Task> Whenever the string "setRemoteDescription" turns up in a line below, that line should be copied.

Source data>
-*-

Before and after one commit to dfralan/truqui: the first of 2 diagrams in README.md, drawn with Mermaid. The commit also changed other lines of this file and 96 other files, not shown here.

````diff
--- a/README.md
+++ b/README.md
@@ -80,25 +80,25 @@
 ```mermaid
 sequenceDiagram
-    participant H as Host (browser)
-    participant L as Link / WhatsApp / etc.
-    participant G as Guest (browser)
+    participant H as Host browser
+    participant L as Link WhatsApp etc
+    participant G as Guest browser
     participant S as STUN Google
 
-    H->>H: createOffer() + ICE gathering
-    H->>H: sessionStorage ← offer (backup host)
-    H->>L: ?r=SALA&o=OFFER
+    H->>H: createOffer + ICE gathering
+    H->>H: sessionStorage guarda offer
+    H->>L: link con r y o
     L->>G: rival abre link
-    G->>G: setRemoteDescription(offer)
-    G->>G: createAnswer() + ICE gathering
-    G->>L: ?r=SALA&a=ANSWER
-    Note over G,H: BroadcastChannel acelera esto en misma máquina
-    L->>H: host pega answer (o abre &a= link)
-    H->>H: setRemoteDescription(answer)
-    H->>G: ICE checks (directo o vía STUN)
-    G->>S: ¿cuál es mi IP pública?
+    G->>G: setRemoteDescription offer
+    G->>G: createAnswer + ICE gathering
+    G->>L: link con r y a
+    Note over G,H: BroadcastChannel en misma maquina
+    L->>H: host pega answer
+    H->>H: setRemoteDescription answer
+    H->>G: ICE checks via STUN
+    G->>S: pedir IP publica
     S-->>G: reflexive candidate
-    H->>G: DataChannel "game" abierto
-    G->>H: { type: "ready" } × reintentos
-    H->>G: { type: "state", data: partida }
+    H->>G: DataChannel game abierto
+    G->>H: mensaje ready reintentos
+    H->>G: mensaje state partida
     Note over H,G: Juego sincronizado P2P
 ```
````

-*-

Answer below>
-    G->>G: setRemoteDescription(offer)
-    H->>H: setRemoteDescription(answer)
+    G->>G: setRemoteDescription offer
+    H->>H: setRemoteDescription answer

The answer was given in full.